• PROBLEM DETAILS: How many lines in the records below contain the word "squares"? Reply with that number only.

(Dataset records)

*** Begin section ***

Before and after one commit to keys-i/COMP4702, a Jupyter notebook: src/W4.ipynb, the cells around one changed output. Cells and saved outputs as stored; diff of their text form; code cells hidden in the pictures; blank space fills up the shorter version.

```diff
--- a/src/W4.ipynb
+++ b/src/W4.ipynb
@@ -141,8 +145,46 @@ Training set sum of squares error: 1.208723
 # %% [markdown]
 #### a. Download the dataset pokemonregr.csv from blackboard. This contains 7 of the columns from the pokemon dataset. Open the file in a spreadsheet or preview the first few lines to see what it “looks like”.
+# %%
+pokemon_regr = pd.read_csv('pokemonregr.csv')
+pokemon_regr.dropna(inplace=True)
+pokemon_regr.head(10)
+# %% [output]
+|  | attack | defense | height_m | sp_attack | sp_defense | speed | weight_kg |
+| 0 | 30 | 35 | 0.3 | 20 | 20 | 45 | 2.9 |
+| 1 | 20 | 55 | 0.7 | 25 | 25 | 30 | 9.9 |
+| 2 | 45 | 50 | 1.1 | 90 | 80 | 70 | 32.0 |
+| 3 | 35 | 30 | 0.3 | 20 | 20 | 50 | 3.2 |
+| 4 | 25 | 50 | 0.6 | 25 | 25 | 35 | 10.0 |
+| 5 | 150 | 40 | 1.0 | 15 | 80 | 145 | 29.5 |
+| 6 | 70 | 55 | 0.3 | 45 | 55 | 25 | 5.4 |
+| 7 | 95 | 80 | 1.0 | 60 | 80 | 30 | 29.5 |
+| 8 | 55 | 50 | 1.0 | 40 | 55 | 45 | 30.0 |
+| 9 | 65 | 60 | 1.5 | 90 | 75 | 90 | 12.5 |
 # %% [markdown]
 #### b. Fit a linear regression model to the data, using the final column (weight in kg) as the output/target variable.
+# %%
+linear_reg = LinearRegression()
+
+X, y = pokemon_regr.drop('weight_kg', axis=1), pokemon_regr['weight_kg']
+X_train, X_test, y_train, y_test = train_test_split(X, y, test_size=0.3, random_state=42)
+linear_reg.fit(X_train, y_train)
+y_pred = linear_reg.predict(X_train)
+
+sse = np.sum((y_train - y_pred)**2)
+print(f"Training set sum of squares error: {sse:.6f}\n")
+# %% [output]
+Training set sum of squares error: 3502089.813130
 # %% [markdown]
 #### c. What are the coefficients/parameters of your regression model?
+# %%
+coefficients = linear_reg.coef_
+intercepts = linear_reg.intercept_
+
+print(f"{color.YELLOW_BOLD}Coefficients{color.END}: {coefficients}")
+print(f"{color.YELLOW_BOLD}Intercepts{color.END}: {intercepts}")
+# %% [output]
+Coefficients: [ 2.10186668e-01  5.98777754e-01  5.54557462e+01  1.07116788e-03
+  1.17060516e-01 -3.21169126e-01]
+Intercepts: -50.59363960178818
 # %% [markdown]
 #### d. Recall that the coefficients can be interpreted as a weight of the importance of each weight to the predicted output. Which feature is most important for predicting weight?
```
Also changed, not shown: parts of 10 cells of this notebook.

*** End section ***

• RESULT OF THE EXERCISE: 3